This workshop will focus on how we can quantitatively measure and catalog in a computable fashion, all protein-protein interactions and other key interactions in various human cell types. Talks from experts will be complemented by extensive discussions.
Co-sponsored by the Icahn School of Medicine at Mount Sinai and the University of Massachusetts Medical School
Completing the Walhout lab hat trick of three successfully defended doctoral dissertations in six weeks is Dr. Emma Watson who defended her thesis titled “Diet-responsive gene networks rewire metabolism in the nematode Caenorhabditis elegans to provide robustness against vitamin B12 deficiency.” Dr. Watson is now pursuing post-doctoral training with Dr. Stephen Elledge at Harvard Medical School. Best wishes Emma! Booo-yah!
A wealth of physical interaction data between transcription factors (TFs) and DNA has been generated, but these interactions often do not have apparent regulatory consequences. Therefore, equating physical interaction data with gene regulatory networks (GRNs) is problematic. Here, we comprehensively assay TF activity, rather than binding, to construct a network of gene regulatory interactions in the C. elegans intestine. By manually observing the in vivo tissue-specific knockdown of 921 TFs on a panel of fluorescent transcriptional reporters, we identified a GRN of 411 interactions between 19 promoters and 177 TFs. This GRN shows only a modest overlap with physical interactions, indicating that many regulatory interactions are indirect. We applied nested effects modeling to uncover the information flow between TFs in the intestine that converges on a small set of physical TF-promoter interactions. We found numerous cell non-autonomous regulatory interactions, illustrating tissue-to-tissue communication. Our study illuminates the complexity of gene regulation in the context of a living animal.
MacNeil LT, Pons C, Arda HE, Giese GE, Myers CL, Walhout AJM (2015) Transcription Factor Activity Mapping of a Tissue-Specific In Vivo Gene Regulatory Network. Cell Systems 1, 152-162.

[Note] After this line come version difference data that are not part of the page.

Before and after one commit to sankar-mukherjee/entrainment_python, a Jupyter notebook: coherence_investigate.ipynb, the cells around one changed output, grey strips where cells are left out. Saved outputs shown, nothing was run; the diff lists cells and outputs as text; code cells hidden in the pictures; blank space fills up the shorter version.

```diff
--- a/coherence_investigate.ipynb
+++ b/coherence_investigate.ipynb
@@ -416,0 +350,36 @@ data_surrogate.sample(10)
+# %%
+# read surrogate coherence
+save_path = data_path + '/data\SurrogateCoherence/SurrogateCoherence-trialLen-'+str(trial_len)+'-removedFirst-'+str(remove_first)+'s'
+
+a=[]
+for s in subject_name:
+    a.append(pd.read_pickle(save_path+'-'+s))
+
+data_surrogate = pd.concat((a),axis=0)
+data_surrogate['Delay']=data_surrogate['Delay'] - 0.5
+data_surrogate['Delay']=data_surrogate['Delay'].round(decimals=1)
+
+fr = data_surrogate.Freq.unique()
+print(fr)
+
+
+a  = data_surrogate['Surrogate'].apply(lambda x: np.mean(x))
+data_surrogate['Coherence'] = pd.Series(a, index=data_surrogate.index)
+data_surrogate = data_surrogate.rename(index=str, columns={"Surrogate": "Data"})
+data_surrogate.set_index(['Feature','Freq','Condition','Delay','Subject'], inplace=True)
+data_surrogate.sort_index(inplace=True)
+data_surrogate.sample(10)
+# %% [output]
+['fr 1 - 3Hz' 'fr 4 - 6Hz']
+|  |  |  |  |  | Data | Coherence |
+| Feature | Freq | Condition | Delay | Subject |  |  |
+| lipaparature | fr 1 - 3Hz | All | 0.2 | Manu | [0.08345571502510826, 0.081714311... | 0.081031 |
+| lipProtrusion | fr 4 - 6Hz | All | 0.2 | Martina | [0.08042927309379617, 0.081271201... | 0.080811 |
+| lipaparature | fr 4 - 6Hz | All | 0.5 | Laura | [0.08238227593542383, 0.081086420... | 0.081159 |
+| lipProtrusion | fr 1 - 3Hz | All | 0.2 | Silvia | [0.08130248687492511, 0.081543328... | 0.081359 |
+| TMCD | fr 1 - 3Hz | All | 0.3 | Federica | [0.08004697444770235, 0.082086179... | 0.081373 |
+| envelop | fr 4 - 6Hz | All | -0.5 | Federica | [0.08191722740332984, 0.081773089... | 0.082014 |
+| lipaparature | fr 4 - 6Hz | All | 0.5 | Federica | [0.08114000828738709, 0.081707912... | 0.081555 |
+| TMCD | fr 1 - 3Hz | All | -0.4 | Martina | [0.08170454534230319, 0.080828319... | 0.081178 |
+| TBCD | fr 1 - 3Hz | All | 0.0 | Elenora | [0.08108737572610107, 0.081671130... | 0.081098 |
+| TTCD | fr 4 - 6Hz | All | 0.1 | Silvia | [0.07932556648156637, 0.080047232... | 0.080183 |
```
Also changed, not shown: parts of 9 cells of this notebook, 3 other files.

Congratulations to Dr. Ashlyn Ritter on successfully defending her doctoral dissertation “Complex expression dynamics and robustness in C. elegans insulin networks.” Great job Ash! We are all very proud of you!
Fifty Shades of Worm is a modern love story to be embraced by all C. elegans scientists. Visionary director Michael Hoy partners with Walhout Films to bring this microscopic romance to life. This trailer premiered during the 2015 International C. elegans Meeting at UCLA.